_Problem_.
Gather from the listing below each line that includes the word "main", and copy it.

--- Material provided Enclosed Below ---

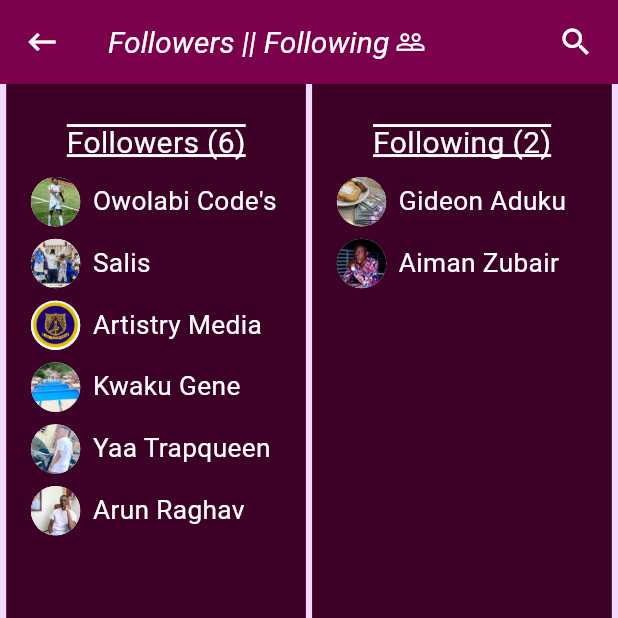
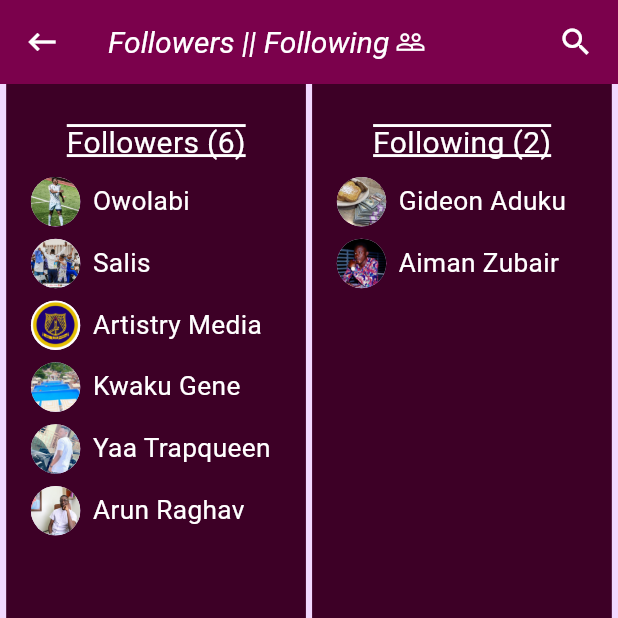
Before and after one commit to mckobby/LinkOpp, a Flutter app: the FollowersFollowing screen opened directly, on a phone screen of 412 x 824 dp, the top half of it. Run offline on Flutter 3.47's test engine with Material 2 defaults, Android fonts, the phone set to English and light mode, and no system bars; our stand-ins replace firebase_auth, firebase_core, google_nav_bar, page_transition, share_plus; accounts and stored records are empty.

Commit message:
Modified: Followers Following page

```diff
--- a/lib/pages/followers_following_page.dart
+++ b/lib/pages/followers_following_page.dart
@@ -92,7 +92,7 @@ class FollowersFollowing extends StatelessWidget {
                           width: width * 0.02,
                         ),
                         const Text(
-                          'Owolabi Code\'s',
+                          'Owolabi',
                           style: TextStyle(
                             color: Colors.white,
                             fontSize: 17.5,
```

--- End of Enclosed Material provided ---
--- Material provided Enclosed Below ---

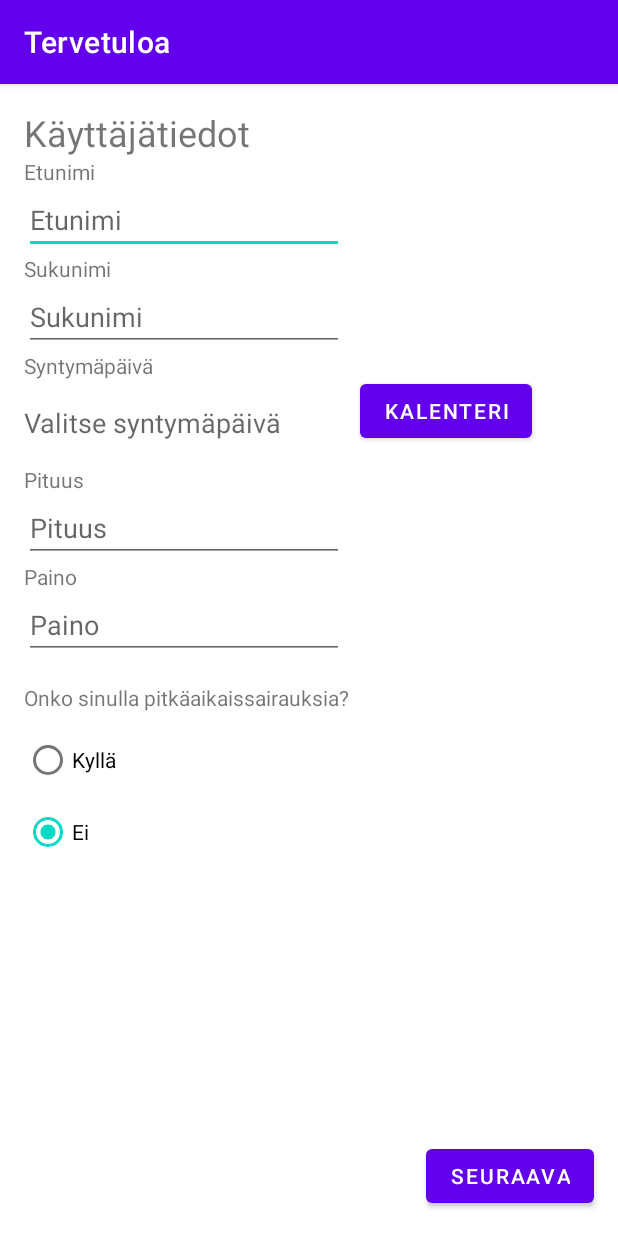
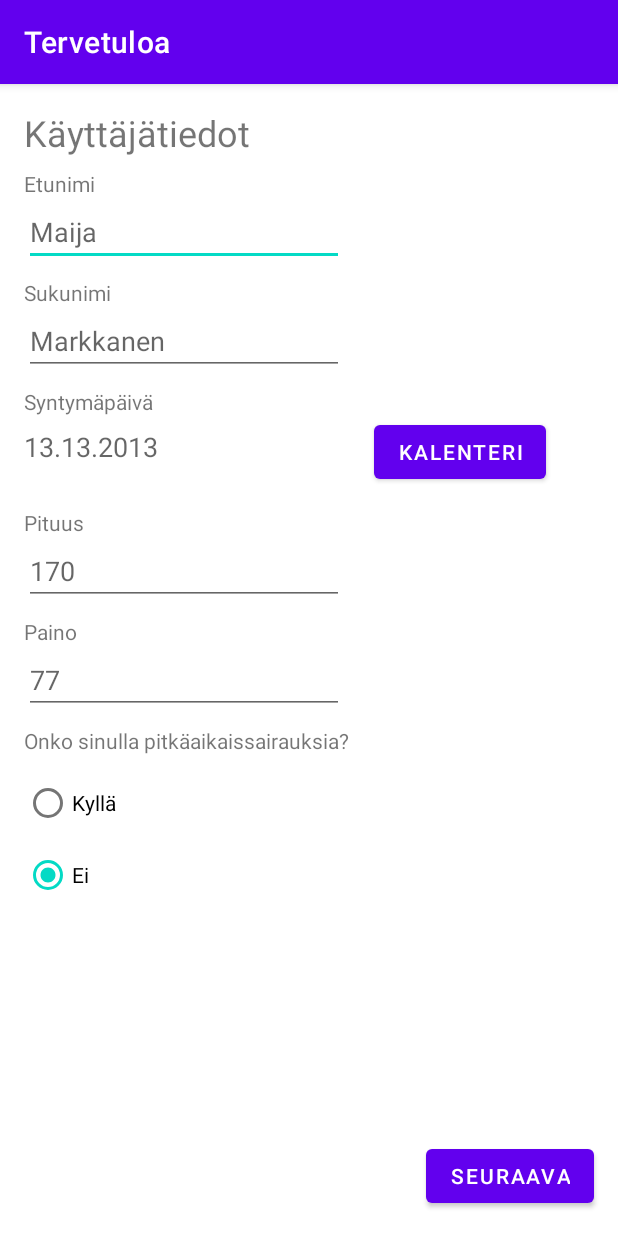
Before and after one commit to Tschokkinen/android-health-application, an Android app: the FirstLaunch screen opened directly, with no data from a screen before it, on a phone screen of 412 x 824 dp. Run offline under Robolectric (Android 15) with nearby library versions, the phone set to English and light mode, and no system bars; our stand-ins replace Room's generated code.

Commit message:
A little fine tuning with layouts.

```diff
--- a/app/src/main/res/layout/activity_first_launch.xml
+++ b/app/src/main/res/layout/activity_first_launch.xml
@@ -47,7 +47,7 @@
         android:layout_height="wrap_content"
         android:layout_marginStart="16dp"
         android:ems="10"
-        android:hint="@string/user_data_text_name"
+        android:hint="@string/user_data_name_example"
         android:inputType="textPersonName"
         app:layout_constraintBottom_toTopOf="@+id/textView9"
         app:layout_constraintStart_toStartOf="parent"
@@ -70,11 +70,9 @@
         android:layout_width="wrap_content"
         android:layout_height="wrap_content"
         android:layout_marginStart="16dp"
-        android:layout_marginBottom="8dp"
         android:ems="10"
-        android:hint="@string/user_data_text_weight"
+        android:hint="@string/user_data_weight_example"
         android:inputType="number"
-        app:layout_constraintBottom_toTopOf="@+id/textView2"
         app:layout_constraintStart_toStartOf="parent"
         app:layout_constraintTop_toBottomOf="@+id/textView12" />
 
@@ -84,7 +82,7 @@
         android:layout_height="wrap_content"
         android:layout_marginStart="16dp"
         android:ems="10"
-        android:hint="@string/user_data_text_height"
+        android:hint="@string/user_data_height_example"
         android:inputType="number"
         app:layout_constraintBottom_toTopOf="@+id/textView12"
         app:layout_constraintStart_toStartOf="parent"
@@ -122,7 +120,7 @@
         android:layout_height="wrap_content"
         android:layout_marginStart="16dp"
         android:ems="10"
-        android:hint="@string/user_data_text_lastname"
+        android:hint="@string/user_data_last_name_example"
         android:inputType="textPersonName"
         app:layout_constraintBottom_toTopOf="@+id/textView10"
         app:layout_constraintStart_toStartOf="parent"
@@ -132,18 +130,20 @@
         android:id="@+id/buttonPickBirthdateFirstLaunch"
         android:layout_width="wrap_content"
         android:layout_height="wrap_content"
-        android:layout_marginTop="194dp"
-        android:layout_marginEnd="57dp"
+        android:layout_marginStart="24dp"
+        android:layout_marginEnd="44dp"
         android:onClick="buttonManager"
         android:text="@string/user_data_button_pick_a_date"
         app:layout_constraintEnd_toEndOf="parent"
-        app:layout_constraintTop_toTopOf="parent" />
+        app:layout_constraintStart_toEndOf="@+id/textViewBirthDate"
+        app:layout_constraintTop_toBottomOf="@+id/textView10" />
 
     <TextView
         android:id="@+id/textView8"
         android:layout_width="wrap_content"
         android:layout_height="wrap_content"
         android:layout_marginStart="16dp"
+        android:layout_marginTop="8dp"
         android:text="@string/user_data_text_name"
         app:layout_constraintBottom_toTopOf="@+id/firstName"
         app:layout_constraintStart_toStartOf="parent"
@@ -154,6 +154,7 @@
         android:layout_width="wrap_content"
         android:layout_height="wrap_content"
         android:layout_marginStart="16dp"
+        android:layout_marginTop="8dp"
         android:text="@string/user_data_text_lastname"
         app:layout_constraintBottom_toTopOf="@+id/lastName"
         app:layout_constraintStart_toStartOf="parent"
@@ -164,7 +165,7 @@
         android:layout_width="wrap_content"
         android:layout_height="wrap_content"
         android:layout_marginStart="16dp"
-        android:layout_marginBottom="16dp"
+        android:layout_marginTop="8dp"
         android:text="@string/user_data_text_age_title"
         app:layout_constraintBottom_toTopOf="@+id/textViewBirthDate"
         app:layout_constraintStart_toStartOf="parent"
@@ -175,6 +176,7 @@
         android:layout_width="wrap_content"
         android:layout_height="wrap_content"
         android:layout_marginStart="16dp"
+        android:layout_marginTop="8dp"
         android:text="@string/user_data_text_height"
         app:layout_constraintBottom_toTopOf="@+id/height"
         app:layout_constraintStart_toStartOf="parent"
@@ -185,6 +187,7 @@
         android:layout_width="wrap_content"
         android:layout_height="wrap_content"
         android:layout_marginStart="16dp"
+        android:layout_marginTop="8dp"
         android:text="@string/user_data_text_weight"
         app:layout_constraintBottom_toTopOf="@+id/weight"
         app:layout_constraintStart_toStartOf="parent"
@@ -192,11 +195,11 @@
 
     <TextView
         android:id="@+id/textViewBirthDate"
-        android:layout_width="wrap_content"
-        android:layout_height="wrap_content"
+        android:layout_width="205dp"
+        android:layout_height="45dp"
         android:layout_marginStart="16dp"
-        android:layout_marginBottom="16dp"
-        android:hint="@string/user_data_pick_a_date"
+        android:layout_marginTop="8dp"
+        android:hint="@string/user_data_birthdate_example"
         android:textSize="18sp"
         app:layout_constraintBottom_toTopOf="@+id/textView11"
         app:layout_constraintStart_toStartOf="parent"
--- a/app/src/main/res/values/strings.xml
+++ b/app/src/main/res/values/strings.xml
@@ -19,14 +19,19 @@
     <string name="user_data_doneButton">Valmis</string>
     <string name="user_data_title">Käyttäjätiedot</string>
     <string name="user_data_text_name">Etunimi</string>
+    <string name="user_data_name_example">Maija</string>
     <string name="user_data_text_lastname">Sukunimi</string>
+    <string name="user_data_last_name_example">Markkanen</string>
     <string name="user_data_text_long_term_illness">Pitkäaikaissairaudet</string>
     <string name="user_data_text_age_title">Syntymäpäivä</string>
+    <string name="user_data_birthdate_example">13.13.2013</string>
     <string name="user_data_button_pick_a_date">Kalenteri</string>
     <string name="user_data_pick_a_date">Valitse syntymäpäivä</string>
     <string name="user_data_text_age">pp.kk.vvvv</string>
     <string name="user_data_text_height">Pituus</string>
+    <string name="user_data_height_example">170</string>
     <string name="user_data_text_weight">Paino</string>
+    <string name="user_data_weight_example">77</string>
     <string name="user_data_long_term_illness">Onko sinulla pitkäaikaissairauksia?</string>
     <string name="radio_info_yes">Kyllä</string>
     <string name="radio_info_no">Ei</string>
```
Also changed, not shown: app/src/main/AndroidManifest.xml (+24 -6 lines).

--- End of Enclosed Material provided ---

_Written solution_.
--- a/app/src/main/res/layout/activity_first_launch.xml
+++ b/app/src/main/res/layout/activity_first_launch.xml
--- a/app/src/main/res/values/strings.xml
+++ b/app/src/main/res/values/strings.xml
Also changed, not shown: app/src/main/AndroidManifest.xml (+24 -6 lines).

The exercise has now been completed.